Before-and-after change data:
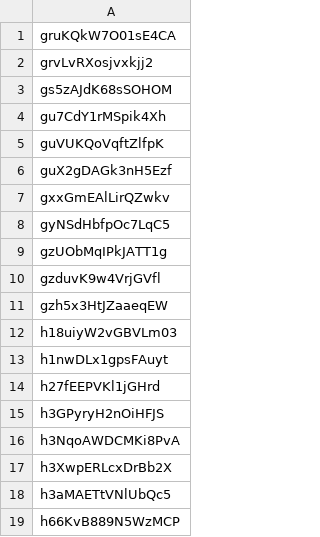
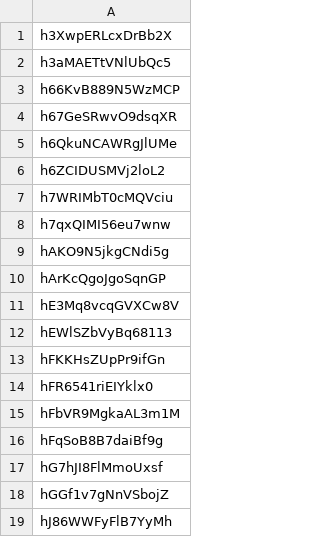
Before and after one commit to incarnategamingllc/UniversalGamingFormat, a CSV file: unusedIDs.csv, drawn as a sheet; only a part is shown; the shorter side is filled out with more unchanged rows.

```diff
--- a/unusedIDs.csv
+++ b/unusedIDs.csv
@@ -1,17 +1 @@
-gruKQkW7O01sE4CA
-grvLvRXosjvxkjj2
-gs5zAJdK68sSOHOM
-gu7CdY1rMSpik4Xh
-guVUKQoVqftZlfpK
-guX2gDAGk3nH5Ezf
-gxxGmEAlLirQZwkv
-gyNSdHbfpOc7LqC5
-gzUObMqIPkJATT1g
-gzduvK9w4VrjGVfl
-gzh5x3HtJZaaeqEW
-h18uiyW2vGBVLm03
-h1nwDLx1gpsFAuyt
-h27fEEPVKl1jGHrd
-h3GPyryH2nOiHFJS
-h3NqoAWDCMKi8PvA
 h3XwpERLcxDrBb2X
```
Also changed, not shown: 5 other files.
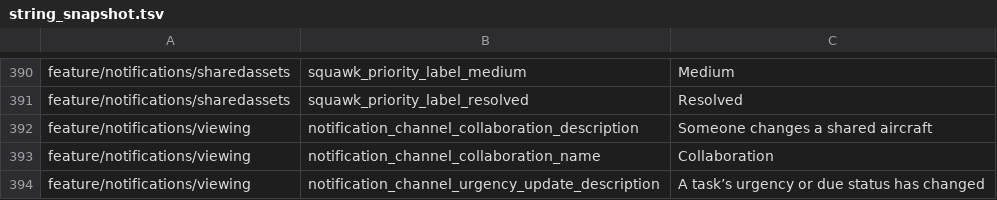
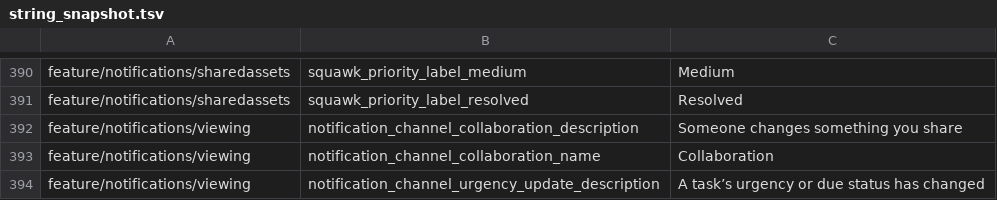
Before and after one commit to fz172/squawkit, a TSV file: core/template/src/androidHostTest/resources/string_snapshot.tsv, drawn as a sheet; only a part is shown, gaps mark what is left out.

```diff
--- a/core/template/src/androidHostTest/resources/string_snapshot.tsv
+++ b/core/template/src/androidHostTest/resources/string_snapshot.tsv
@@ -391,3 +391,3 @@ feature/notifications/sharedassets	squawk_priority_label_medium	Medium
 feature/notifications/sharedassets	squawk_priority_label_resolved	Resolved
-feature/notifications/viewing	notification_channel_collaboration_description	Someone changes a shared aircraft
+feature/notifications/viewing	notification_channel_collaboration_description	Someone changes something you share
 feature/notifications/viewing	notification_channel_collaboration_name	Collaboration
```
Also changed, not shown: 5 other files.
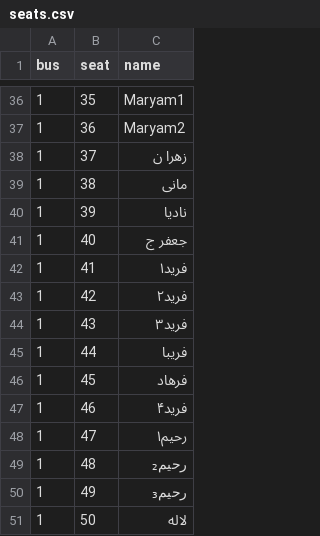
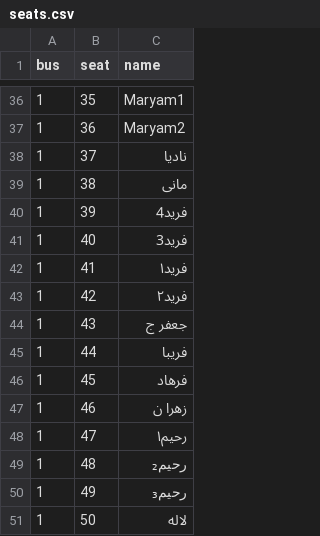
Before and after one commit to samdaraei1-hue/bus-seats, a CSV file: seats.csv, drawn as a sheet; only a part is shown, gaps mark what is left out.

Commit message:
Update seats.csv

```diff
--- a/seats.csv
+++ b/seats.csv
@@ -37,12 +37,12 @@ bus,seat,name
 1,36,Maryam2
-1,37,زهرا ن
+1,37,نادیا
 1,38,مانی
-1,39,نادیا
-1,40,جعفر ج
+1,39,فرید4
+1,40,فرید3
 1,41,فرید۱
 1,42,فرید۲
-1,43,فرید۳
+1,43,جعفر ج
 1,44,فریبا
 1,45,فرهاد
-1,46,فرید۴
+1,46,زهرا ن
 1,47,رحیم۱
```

WORK ORDER: Set down every entry above without alteration, but print no images.

REPLY:
Before and after one commit to incarnategamingllc/UniversalGamingFormat, a CSV file: unusedIDs.csv, drawn as a sheet; only a part is shown; the shorter side is filled out with more unchanged rows.

```diff
--- a/unusedIDs.csv
+++ b/unusedIDs.csv
@@ -1,17 +1 @@
-gruKQkW7O01sE4CA
-grvLvRXosjvxkjj2
-gs5zAJdK68sSOHOM
-gu7CdY1rMSpik4Xh
-guVUKQoVqftZlfpK
-guX2gDAGk3nH5Ezf
-gxxGmEAlLirQZwkv
-gyNSdHbfpOc7LqC5
-gzUObMqIPkJATT1g
-gzduvK9w4VrjGVfl
-gzh5x3HtJZaaeqEW
-h18uiyW2vGBVLm03
-h1nwDLx1gpsFAuyt
-h27fEEPVKl1jGHrd
-h3GPyryH2nOiHFJS
-h3NqoAWDCMKi8PvA
 h3XwpERLcxDrBb2X
```
Also changed, not shown: 5 other files.
Before and after one commit to fz172/squawkit, a TSV file: core/template/src/androidHostTest/resources/string_snapshot.tsv, drawn as a sheet; only a part is shown, gaps mark what is left out.

```diff
--- a/core/template/src/androidHostTest/resources/string_snapshot.tsv
+++ b/core/template/src/androidHostTest/resources/string_snapshot.tsv
@@ -391,3 +391,3 @@ feature/notifications/sharedassets	squawk_priority_label_medium	Medium
 feature/notifications/sharedassets	squawk_priority_label_resolved	Resolved
-feature/notifications/viewing	notification_channel_collaboration_description	Someone changes a shared aircraft
+feature/notifications/viewing	notification_channel_collaboration_description	Someone changes something you share
 feature/notifications/viewing	notification_channel_collaboration_name	Collaboration
```
Also changed, not shown: 5 other files.
Before and after one commit to samdaraei1-hue/bus-seats, a CSV file: seats.csv, drawn as a sheet; only a part is shown, gaps mark what is left out.

Commit message:
Update seats.csv

```diff
--- a/seats.csv
+++ b/seats.csv
@@ -37,12 +37,12 @@ bus,seat,name
 1,36,Maryam2
-1,37,زهرا ن
+1,37,نادیا
 1,38,مانی
-1,39,نادیا
-1,40,جعفر ج
+1,39,فرید4
+1,40,فرید3
 1,41,فرید۱
 1,42,فرید۲
-1,43,فرید۳
+1,43,جعفر ج
 1,44,فریبا
 1,45,فرهاد
-1,46,فرید۴
+1,46,زهرا ن
 1,47,رحیم۱
```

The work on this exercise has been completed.